To be useful … to make some difference.

“The purpose of life is to be useful, to be compassionate … to have it make some difference that you have lived.” – Ralph Waldo Emerson

This is day 83 of Indy with diabetes. Indy is the Rottweiler-Shepherd mixed-breed dog who became a member of my family almost two years ago, at the age of 8. Other than the diabetes, his health has been quite good. But this morning I had to give him his 165th shot of insulin. And, somehow, I think he knows. Although it would be impossible for him to truly understand the need for insulin, I believe he senses that we are now living with a new kind of dependence between us.

He has caused me to suspect this instinctive understanding on his part in a rather unusual way. It started recently when we were walking in the horse district, a favorite place of ours. As a horse and rider approached, Indy came and stood by my side, as he has been taught to do. But then he leaned in, across my legs, in a very protective sort of stance.

I have impressed upon Indy the importance of coming to my side whenever a horse nears us. He is to stand quietly next to me, letting the horse and rider pass. And he is free to move on only after I tell him “good job,” and pat his side. We’ve developed this routine in the horse district especially because it’s impossible to know which horses are comfortable with dogs and which ones might become spooked. So our standard procedure is to expect them to want us to wait by the side of the road until they have passed. Indy picked up this behavior very quickly and is extremely good at conforming to it.

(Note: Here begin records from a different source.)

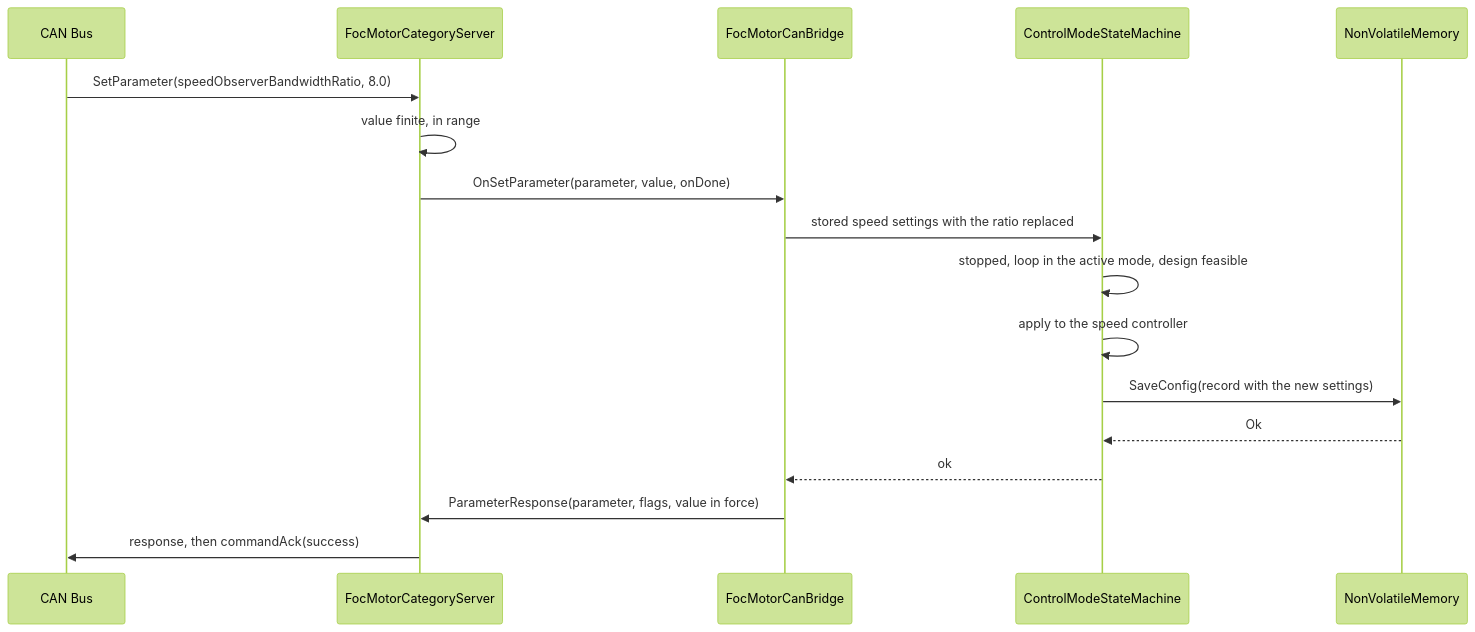
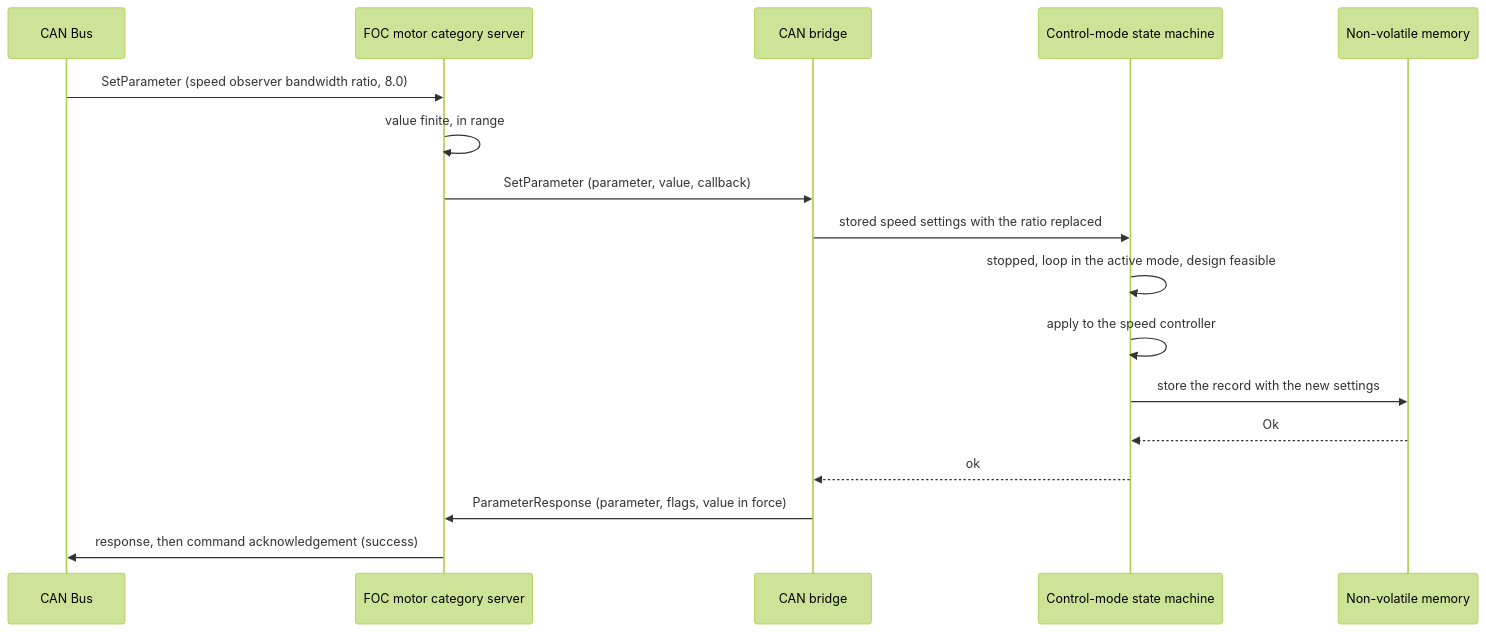
One commit to embedded-pro/e-foc changed the sixth of 7 diagrams in documentation/design/service-can.md. Above: the diagram before and after it, drawn with Mermaid (forest theme). The commit also changed other lines of this file and 37 other files, not shown here.

````diff
--- a/documentation/design/service-can.md
+++ b/documentation/design/service-can.md
@@ -399,20 +432,20 @@
 ```mermaid
 sequenceDiagram
     participant CAN as CAN Bus
-    participant SRV as FocMotorCategoryServer
-    participant BRG as FocMotorCanBridge
-    participant CMS as ControlModeStateMachine
-    participant NVM as NonVolatileMemory
+    participant SRV as FOC motor category server
+    participant BRG as CAN bridge
+    participant CMS as Control-mode state machine
+    participant NVM as Non-volatile memory
 
-    CAN->>SRV: SetParameter(speedObserverBandwidthRatio, 8.0)
+    CAN->>SRV: SetParameter (speed observer bandwidth ratio, 8.0)
     SRV->>SRV: value finite, in range
-    SRV->>BRG: OnSetParameter(parameter, value, onDone)
+    SRV->>BRG: SetParameter (parameter, value, callback)
     BRG->>CMS: stored speed settings with the ratio replaced
     CMS->>CMS: stopped, loop in the active mode, design feasible
     CMS->>CMS: apply to the speed controller
-    CMS->>NVM: SaveConfig(record with the new settings)
+    CMS->>NVM: store the record with the new settings
     NVM-->>CMS: Ok
     CMS-->>BRG: ok
-    BRG->>SRV: ParameterResponse(parameter, flags, value in force)
-    SRV->>CAN: response, then commandAck(success)
+    BRG->>SRV: ParameterResponse (parameter, flags, value in force)
+    SRV->>CAN: response, then command acknowledgement (success)
 ```
````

But for the past few weeks, I began noticing that he had incorporated his own added bit to it – leaning in, extending his body across the front of my legs. And I finally realized what it meant. Somehow, he has decided that it is I who needs to be protected from the horse and rider. He is there to take care of me – not simply to exhibit obedience.

He has always assumed this protective stance whenever we are confronted by a stranger, or in any “unsure” situation. I never trained him to do it. It seems to be intuitive with him. And he’s quite gentlemanly about it, never aggressive to the stranger. But he makes sure he is positioned solidly between me and the “unknown.” And I do appreciate the loving gesture.

His applying it to the horse district walks is relatively new, however. In thinking back, it seems to align in time with when his insulin shots began.

Something in me wonders if he somehow knows that I am taking an extra bit of care of him right now … and he is simply trying to return the favor. Perhaps he has become even more sensitive to the give-and-take in love and relationships, the respect and responsibility necessary between all living creatures.

Perhaps he knows the wisdom that we are all here to take care of one another in some manner. And that we are never more connected than when we are doing just that.

I suspect he may also be teaching me that sometimes we just have to find a way to help make life easier for someone – whether they know they need it or not. To make some difference because we lived.